Exercise aim:
Return the lines below that contain the word "images".

========================================================================

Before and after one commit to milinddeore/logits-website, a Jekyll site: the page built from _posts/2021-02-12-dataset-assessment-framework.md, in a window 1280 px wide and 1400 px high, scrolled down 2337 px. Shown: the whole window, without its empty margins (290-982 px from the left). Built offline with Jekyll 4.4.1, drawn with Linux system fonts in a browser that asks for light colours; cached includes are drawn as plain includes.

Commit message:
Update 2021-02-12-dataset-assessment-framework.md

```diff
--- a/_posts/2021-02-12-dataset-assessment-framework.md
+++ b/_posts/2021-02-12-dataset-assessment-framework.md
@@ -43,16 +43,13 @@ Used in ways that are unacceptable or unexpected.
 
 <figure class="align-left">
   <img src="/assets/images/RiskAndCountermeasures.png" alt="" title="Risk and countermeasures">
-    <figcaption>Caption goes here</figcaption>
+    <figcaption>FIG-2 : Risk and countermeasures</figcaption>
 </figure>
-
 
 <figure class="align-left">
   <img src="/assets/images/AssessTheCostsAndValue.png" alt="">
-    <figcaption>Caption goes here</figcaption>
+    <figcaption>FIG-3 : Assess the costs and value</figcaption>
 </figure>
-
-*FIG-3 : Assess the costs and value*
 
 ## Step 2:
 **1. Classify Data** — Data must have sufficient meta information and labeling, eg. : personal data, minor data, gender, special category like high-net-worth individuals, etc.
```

========================================================================

Answer for this exercise:
   <img src="/assets/images/RiskAndCountermeasures.png" alt="" title="Risk and countermeasures">
   <img src="/assets/images/AssessTheCostsAndValue.png" alt="">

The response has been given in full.